"Here's the thing, though. When Sandy McElroy was called before the grand jury, she had already been thoroughly discredited by the FBI . . . .  That she was allowed to testify before the grand jury on two different dates and produce fake evidence on her second trip is a scandal of epic proportions. That her testimony has become so popular among conservatives says as much about them as it does about Sandy McElroy."
What possible motive could DA McCulloch have had to produce such a travesty of the grand jury process -- except to make it so confusing to the grand jury that they couldn't possibly put together a coherent enough explanation to indict Darren Wilson?

McCulloch told the St. Louis Post-Dispatch yesterday that:  "Clearly some [witnesses] were not telling the truth."   But, he said, he wanted "anyone who claimed to have witnessed anything. . . presented to the grand jury," and that he didn't have regrets about calling non-credible witnesses.

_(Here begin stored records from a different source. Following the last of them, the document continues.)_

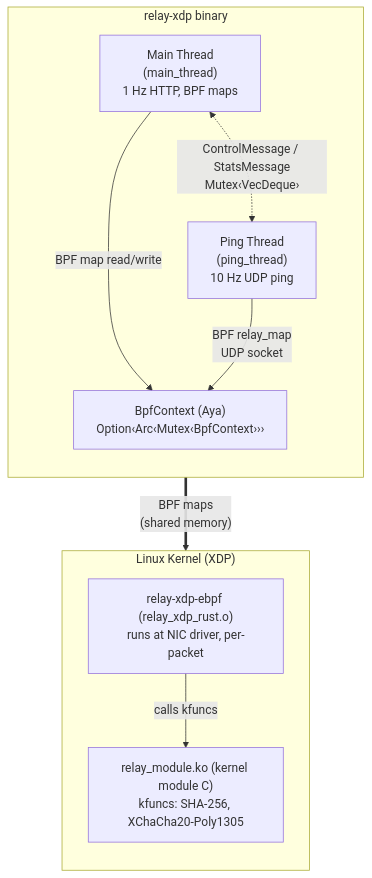
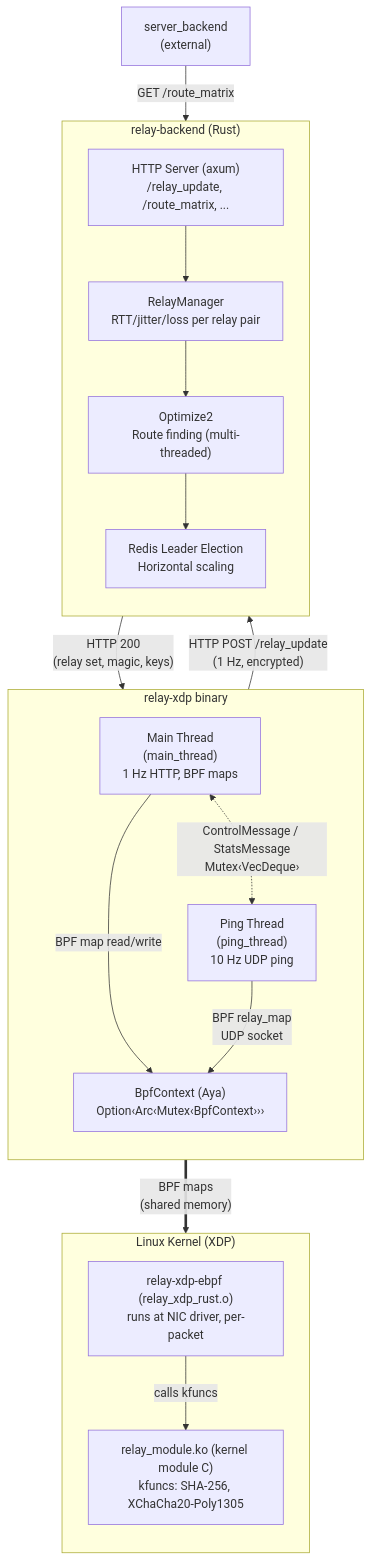
Before and after one commit to brianpht/relay-xdp: the first of 8 diagrams in docs/architecture.md, drawn with Mermaid. The commit also changed other lines of this file and 20 other files, not shown here.

Commit message:
Add relay backend library and configuration modules

````diff
--- a/docs/architecture.md
+++ b/docs/architecture.md
@@ -104,19 +127,33 @@
 ```mermaid
 flowchart TB
     subgraph US["relay-xdp binary"]
         direction TB
         MT["Main Thread\n(main_thread)\n1 Hz HTTP, BPF maps"]
         PT["Ping Thread\n(ping_thread)\n10 Hz UDP ping"]
         MT <-.->|"ControlMessage / StatsMessage\nMutex‹VecDeque›"| PT
         BC["BpfContext (Aya)\nOption‹Arc‹Mutex‹BpfContext›››"]
         MT -->|"BPF map read/write"| BC
         PT -->|"BPF relay_map\nUDP socket"| BC
     end
+    subgraph BE["relay-backend (Rust)"]
+        direction TB
+        BH["HTTP Server (axum)\n/relay_update, /route_matrix, ..."]
+        RM["RelayManager\nRTT/jitter/loss per relay pair"]
+        OPT["Optimize2\nRoute finding (multi-threaded)"]
+        RD["Redis Leader Election\nHorizontal scaling"]
+        BH --> RM
+        RM --> OPT
+        OPT --> RD
+    end
     subgraph KN["Linux Kernel (XDP)"]
         direction TB
         EBPF["relay-xdp-ebpf (relay_xdp_rust.o)\nruns at NIC driver, per-packet"]
         MOD["relay_module.ko (kernel module C)\nkfuncs: SHA-256, XChaCha20-Poly1305"]
         EBPF -->|"calls kfuncs"| MOD
     end
+    SB["server_backend\n(external)"]
+    MT -->|"HTTP POST /relay_update\n(1 Hz, encrypted)"| BH
+    BH -->|"HTTP 200\n(relay set, magic, keys)"| MT
+    SB -->|"GET /route_matrix"| BH
     BC ==>|"BPF maps\n(shared memory)"| EBPF
 ```
````
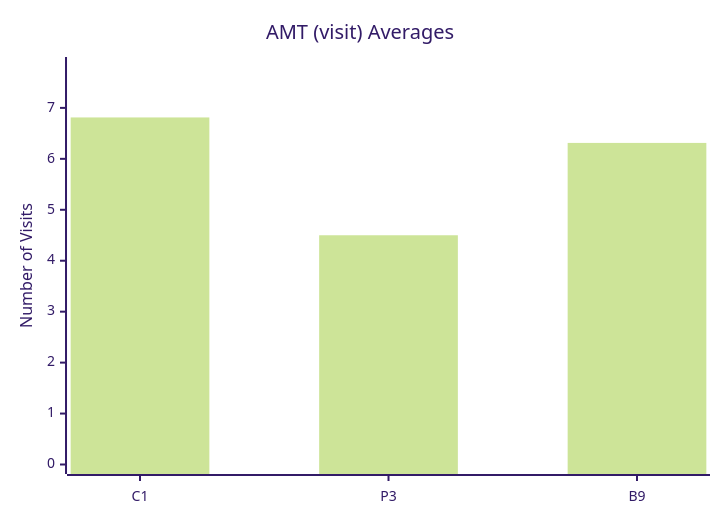
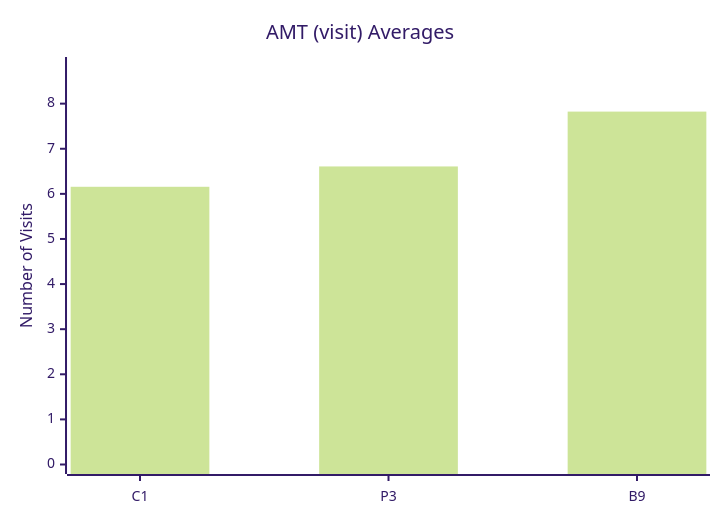
The tenth of 10 diagrams in test-tools/DataGen/src/Statistics_Visualizer.md (dhagan-va/intern-2025), drawn with Mermaid (forest theme) before and after one commit. The commit also changed other lines of this file and 2 other files, not shown here.

````diff
--- a/test-tools/DataGen/src/Statistics_Visualizer.md
+++ b/test-tools/DataGen/src/Statistics_Visualizer.md
@@ -108,7 +108,7 @@
 ```mermaid
 xychart-beta
     title "AMT (visit) Averages"
     x-axis ["C1", "P3", "B9"]
-    y-axis "Number of Visits" 0 --> 7.8125
-    bar [6.8125, 4.5, 6.3125]
+    y-axis "Number of Visits" 0 --> 8.823529411764707
+    bar [6.1568627450980395, 6.607843137254902, 7.823529411764706]
 ```
````
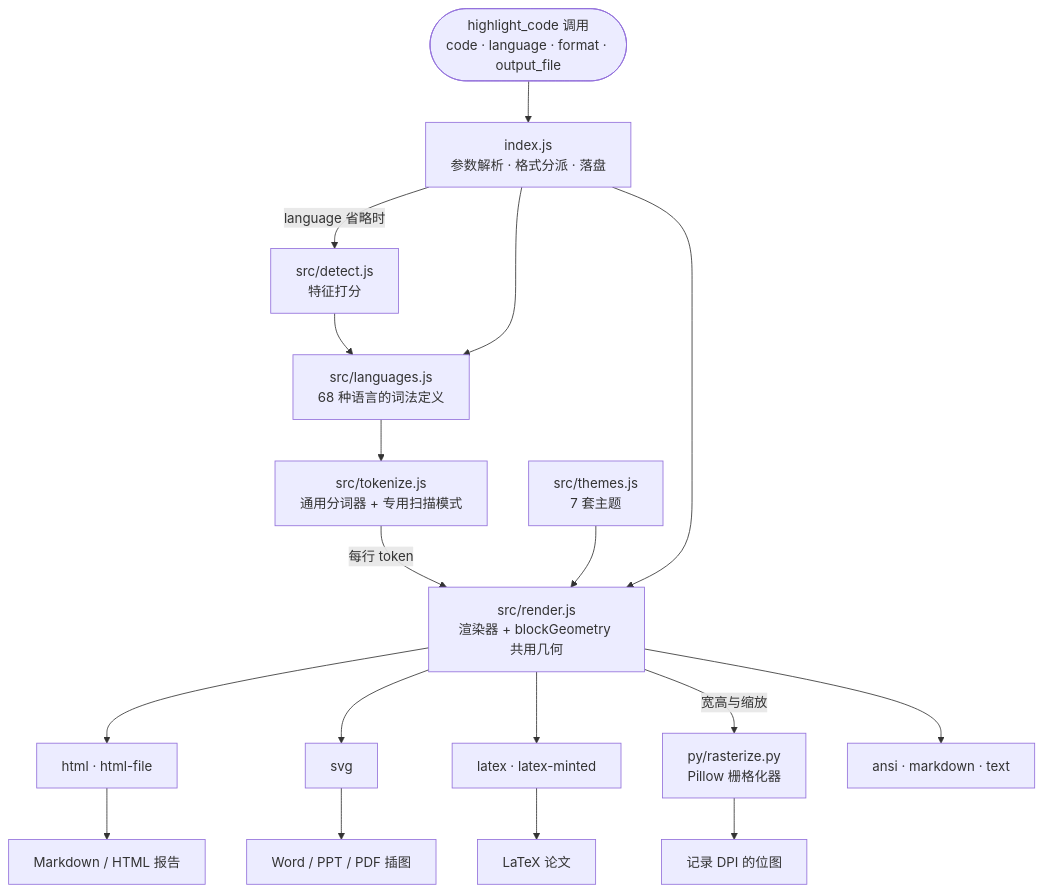
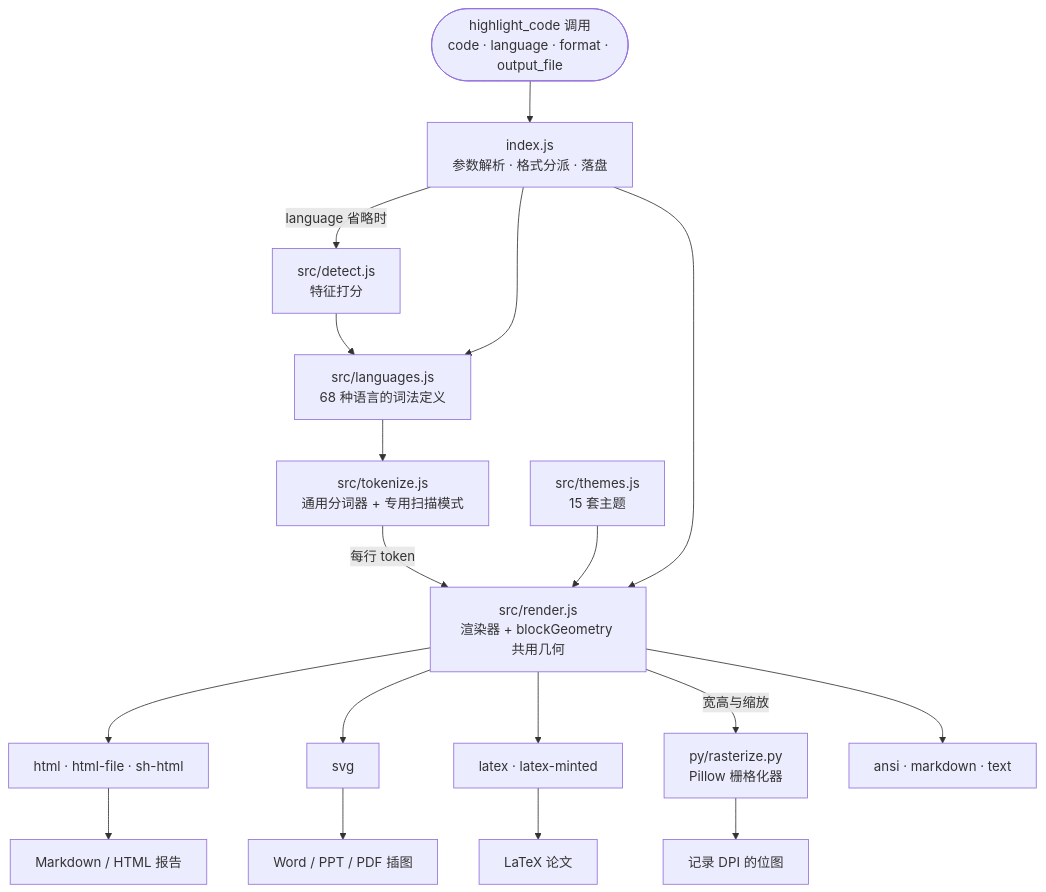
The first of 2 diagrams in README.md (scientificmaniac/dsh-code-highlight), drawn with Mermaid before and after one commit. The commit also changed other lines of this file and 14 other files, not shown here.

First line of the commit message:
feat: SyntaxHighlighter themes, codeinword HTML I/O, Word-friendly table output

````diff
--- a/README.md
+++ b/README.md
@@ -135,29 +146,29 @@
 ```mermaid
 flowchart TD
     invoke(["highlight_code 调用<br/>code · language · format · output_file"])
     entry["index.js<br/>参数解析 · 格式分派 · 落盘"]
     detect["src/detect.js<br/>特征打分"]
     langs["src/languages.js<br/>68 种语言的词法定义"]
     tokenize["src/tokenize.js<br/>通用分词器 + 专用扫描模式"]
-    themes["src/themes.js<br/>7 套主题"]
+    themes["src/themes.js<br/>15 套主题"]
     render["src/render.js<br/>渲染器 + blockGeometry 共用几何"]
     raster["py/rasterize.py<br/>Pillow 栅格化器"]
 
     invoke --> entry
     entry -->|"language 省略时"| detect
     detect --> langs
     entry --> langs
     langs --> tokenize
     tokenize -->|"每行 token"| render
     themes --> render
     entry --> render
-    render --> f1["html · html-file"]
+    render --> f1["html · html-file · sh-html"]
     render --> f2["svg"]
     render --> f3["latex · latex-minted"]
     render --> f4["ansi · markdown · text"]
     render -->|"宽高与缩放"| raster
     f1 --> d1["Markdown / HTML 报告"]
     f2 --> d2["Word / PPT / PDF 插图"]
     f3 --> d3["LaTeX 论文"]
     raster --> d4["记录 DPI 的位图"]
 ```
````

Why bother to investigate a murder?    Why pay prosecutors?   Why not just hold an open town hall meeting and let anyone who wants to come and testify, lie, whatever . . . ?    Isn't our criminal justice system supposed to include some expertise from the prosecutors?  Isn't the process supposed to benefit from that?

This is beyond strange . . .  and it is completely indefensible for a public prosecutor.    One legal expert said on MSNBC Friday night that it goes beyond questionable strategy and, depending on what McCulloch knew about witness #40 and when he knew it, could actually constitute ethical or even criminal charges against McCulloch.   Well, obviously he knew she was lying before he allowed her to testify, and then called her back a second time.

There are remedies.   The governor could step in and appoint a special prosecutor.   The Department of Justice could bring a federal case.    It cannot be allowed to just rest on the colossal poor judgment of Bob McCulloch.